He was a close friend of Charles Kickham, John O'Leary and other Fenian leaders. He also knew the poet and 1916 signatory Thomas MacDonagh.
One of his greatest ambitions was to save the Irish language from "a slow but certain death".
"Once I started to research, it became addictive," said Mr McGilloway.
"There was this love of Ireland, this love of culture. He had taught himself Irish by the age of just nine years. He had even walked into Strabane from Artigarvan to collect a copy of a translation of Homer's Iliad.
"His main ambition in life was to save the Irish language. He published his first book at 24 years of age."
Ireland's first president, Douglas Hyde, wrote of Sigerson: "His mind was so broad and his genius so varied and the elements so kindly mixed that science, economics, history and poetry all through his life appealed to him with almost equal force.
"I have a suspicion that the appeal of poetry was strongest."
The president's hope was that the Irish people would never forget this great man whose pen was never idle in the cause of his country.
Ken McGilloway set out to write the book that would do just that.
Ireland's National Library provided a wealth of information about the man. The researcher found a letter from Charles Darwin to Dr Sigerson and a booklet by him on the treatment of political prisoners that was published by the Suffragettes.
But the true turning point was a meeting with Sigerson's grand daughter, Eibhlin Humphreys, who produced photographs and letters and an old scrawled manuscript written by her mother, Hester Sigerson, full of childhood memories that put flesh on the bones of the man.
"Those 20 pages of badly-typed text became the core that I worked on.
"The book started with my curiosity. I wanted to pass the information on to the family. But then I told his granddaughter, Eibhlin, I would do something to remember him."
Ken McGilloway's brother, Olly - a nature lover, writer and television presenter who has since died - also helped bring the book to fruition.
"I wrote 20 A4 pages a week and he took them and went through them for me. In this way the first draft was hammered out."
Over the years, Ken McGilloway has amassed "a better collection of Sigerson books than the National Library".
Writers and historians Joe Martin, John Dooher and Donal McAnallen helped him put his book together, contributing information and editing.
It is a book about a life lived to the full - a genius of a man who gave so much.
It was fitting that, at the age of 86, Sigerson should preside at the very first meeting of the Irish Senate.
It is equally fitting that he played a part in choosing what would become Ireland's national symbol, the harp.
"The harp is the outstanding symbol of the nation - A symbol recognised throughout the world.
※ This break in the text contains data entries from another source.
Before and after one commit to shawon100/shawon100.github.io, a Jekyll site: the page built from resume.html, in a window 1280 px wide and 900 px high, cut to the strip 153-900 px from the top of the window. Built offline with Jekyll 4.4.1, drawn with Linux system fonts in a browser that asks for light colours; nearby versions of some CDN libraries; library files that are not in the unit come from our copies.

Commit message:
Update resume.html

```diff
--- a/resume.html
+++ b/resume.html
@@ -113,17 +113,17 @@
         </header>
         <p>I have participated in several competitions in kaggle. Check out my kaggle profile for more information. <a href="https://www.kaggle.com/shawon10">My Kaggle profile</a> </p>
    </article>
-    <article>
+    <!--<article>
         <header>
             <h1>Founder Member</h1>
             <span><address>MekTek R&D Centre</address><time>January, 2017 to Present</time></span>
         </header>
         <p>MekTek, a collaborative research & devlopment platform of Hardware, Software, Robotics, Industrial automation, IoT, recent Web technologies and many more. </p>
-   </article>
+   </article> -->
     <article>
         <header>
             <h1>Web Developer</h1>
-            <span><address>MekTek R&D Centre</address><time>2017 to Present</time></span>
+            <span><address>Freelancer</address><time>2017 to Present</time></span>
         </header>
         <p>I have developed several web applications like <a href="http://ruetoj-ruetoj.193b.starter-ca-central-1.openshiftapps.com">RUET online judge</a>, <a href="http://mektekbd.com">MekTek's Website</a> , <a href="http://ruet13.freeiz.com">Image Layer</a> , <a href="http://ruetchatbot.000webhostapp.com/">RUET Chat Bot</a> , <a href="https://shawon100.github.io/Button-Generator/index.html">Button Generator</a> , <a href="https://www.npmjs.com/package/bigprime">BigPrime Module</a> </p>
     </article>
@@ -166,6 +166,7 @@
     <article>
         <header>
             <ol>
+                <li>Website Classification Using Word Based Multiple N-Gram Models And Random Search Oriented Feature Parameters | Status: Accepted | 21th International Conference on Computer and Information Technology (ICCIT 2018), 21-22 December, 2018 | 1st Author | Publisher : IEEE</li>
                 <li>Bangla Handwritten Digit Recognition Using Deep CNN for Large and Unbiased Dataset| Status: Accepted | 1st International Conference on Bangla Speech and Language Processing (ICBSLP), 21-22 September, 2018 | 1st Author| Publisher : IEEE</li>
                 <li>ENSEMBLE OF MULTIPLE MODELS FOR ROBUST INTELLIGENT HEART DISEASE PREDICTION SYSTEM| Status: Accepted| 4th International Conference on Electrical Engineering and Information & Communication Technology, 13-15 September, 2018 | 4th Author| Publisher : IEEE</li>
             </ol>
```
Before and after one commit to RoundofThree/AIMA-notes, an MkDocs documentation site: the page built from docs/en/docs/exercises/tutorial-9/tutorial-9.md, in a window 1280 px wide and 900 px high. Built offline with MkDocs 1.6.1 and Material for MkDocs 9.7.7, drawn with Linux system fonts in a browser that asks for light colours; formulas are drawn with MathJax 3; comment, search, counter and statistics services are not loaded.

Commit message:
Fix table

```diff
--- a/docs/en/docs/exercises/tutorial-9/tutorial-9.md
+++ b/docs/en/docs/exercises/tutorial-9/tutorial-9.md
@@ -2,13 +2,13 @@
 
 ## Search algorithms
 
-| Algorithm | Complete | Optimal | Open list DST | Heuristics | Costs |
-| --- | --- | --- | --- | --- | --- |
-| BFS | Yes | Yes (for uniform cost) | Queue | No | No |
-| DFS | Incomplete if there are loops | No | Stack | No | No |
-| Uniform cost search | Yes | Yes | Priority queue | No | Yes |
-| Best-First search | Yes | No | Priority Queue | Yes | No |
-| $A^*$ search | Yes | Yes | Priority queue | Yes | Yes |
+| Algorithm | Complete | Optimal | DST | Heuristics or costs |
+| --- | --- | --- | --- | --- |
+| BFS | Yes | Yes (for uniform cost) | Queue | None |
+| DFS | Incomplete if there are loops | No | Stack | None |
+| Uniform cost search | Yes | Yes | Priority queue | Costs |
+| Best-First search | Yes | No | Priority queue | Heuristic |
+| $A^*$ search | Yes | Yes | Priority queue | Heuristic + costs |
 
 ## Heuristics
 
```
It is on every passport and on every government paper and Sigerson's hand was on that," said Mr McGilloway.
But the book is also about the small details - uncovered over the years of painstaking research.
Like the note written by James Joyce to his future wife, Nora Barnacle: "I hope you haven't that horrible pain this morning. Go out and see old Dr Sigerson and get him to prescribe for you."
Ken McGilloway's book, "George Sigerson, Poet, Patriot, Scientist and Scholar," from the Ulster Historical Foundation is published by Stair Uladh. Book launches will be held at the Council Offices, Strabane, at 1900 GMT on 28 February; Cardinal O' Fiach Library, Armagh at 1930 GMT on Tuesday 1 March; National Library, Dublin, on Wednesday 2 March at 1530 GMT and at the Verbal Arts Centre, Bishop Street, Derry at 1900 GMT on Friday 4 March.